-- Opening Marker --
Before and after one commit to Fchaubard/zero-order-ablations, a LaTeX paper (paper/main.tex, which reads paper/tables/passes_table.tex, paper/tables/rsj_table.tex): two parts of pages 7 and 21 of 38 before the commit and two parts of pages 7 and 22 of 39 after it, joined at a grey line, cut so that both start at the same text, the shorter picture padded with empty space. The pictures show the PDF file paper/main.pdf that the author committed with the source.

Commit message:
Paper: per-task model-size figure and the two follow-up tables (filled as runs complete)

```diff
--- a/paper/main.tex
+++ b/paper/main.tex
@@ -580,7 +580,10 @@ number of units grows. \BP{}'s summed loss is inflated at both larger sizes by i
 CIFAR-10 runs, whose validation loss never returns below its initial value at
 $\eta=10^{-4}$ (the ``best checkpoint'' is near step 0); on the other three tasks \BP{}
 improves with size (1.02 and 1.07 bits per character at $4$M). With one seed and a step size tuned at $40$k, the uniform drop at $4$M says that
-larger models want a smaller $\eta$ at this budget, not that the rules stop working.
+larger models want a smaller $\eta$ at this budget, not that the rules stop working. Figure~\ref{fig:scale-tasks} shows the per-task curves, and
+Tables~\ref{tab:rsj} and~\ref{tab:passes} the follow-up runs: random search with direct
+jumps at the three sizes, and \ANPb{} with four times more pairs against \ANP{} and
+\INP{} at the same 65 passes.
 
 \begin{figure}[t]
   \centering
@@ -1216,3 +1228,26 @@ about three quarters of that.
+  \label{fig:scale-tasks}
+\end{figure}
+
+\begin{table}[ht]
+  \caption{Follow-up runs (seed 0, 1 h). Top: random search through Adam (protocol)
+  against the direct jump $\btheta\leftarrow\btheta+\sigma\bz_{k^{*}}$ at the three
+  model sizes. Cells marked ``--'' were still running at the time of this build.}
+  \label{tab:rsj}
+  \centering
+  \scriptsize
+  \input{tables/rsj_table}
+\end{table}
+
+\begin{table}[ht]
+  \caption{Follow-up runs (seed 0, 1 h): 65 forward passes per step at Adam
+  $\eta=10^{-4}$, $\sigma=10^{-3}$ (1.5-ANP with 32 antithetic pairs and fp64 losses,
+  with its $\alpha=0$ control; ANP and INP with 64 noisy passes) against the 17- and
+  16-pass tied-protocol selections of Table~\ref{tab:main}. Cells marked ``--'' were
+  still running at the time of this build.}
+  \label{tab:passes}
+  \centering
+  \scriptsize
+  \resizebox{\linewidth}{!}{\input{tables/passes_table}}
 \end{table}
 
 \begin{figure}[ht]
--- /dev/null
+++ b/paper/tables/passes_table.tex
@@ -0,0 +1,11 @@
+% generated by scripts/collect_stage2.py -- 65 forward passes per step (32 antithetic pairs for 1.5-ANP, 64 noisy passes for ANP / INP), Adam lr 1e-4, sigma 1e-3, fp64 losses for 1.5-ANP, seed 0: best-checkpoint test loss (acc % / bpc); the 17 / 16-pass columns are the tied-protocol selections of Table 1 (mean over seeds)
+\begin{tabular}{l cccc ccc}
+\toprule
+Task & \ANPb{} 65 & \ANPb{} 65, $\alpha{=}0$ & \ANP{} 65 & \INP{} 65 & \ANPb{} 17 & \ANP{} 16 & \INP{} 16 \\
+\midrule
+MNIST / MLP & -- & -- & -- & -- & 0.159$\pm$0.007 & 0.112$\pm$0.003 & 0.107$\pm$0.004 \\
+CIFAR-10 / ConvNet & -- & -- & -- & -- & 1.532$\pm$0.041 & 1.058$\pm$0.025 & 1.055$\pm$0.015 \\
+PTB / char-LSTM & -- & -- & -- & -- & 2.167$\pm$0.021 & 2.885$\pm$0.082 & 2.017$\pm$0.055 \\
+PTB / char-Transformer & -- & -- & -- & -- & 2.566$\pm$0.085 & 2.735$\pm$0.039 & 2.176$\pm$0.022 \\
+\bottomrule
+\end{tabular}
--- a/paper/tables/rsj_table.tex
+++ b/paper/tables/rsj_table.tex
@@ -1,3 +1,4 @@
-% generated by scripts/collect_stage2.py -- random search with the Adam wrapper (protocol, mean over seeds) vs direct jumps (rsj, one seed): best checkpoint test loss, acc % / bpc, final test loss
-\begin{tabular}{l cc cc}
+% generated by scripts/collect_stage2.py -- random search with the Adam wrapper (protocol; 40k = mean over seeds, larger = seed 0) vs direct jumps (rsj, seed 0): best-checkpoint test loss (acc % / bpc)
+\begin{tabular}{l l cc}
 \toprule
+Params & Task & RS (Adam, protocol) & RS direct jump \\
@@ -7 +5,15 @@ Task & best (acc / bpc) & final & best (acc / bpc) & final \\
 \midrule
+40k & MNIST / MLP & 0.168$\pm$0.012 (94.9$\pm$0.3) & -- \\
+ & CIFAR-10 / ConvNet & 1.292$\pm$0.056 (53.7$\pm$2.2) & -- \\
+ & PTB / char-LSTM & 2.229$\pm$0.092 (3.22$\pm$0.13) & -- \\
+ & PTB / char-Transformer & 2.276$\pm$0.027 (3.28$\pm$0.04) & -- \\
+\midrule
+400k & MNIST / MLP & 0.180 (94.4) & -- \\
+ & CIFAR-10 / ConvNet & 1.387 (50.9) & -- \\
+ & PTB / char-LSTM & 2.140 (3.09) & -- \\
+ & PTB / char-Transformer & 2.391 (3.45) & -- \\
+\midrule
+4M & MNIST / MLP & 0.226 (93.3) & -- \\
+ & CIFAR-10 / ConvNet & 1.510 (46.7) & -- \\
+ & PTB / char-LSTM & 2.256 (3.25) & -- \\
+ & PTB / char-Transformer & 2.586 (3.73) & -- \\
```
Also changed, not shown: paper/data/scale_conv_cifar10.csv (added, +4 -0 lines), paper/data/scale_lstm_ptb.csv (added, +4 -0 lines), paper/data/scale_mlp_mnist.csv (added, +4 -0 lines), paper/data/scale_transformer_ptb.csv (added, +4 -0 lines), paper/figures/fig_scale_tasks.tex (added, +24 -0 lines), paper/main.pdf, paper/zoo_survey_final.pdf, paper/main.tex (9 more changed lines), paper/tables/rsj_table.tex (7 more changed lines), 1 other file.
-- Closing Marker --
-- Opening Marker --
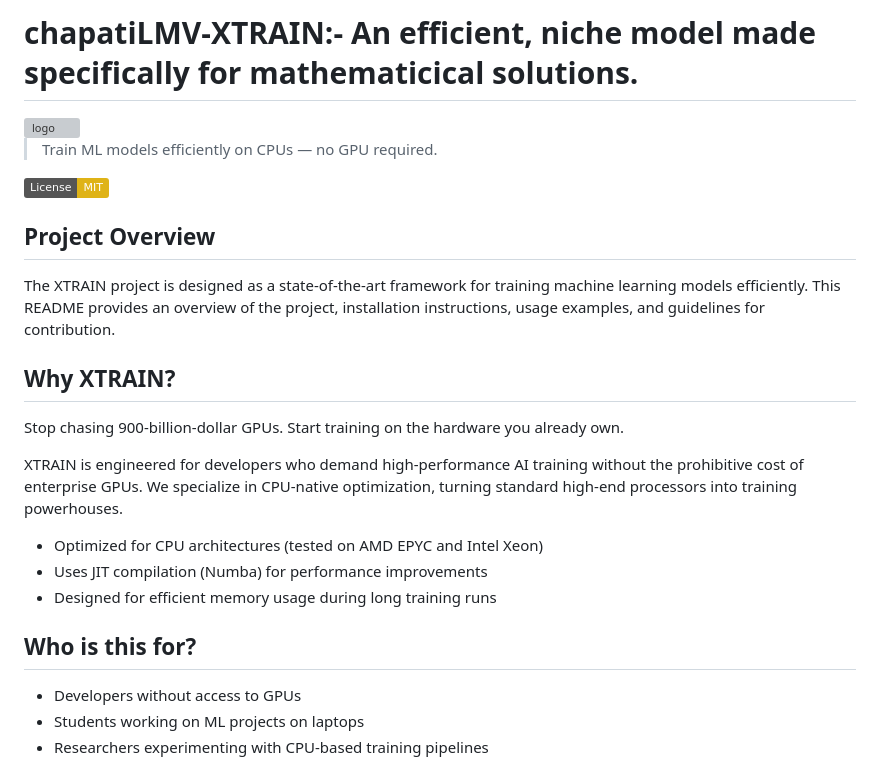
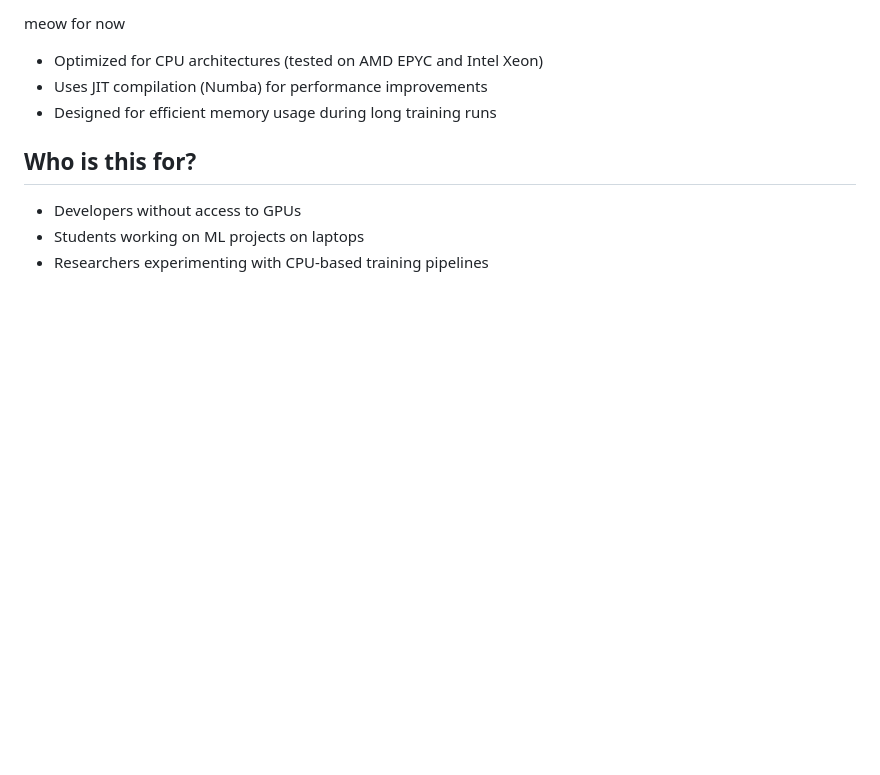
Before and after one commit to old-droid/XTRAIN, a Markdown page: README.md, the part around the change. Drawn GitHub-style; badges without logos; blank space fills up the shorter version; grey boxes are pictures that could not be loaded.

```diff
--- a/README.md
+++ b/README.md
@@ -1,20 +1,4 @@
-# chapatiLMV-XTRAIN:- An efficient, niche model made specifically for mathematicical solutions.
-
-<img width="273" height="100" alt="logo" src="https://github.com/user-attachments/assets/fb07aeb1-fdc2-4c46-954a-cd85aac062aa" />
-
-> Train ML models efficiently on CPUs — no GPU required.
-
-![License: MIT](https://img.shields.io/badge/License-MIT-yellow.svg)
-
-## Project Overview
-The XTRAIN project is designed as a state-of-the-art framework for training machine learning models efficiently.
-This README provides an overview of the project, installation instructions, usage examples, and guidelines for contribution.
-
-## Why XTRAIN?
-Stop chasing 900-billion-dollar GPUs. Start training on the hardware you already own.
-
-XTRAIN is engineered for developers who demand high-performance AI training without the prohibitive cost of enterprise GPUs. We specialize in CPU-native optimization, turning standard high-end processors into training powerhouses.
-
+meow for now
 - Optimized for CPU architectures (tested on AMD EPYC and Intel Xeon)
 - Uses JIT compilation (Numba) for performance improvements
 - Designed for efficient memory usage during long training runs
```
-- Closing Marker --
__Work instructions__
All lines of the records above that contain the word "larger" are to be copied out.

__Result for this exercise__
@@ -580,7 +580,10 @@ number of units grows. \BP{}'s summed loss is inflated at both larger sizes by i
-larger models want a smaller $\eta$ at this budget, not that the rules stop working.
+larger models want a smaller $\eta$ at this budget, not that the rules stop working. Figure~\ref{fig:scale-tasks} shows the per-task curves, and
+% generated by scripts/collect_stage2.py -- random search with the Adam wrapper (protocol; 40k = mean over seeds, larger = seed 0) vs direct jumps (rsj, seed 0): best-checkpoint test loss (acc % / bpc)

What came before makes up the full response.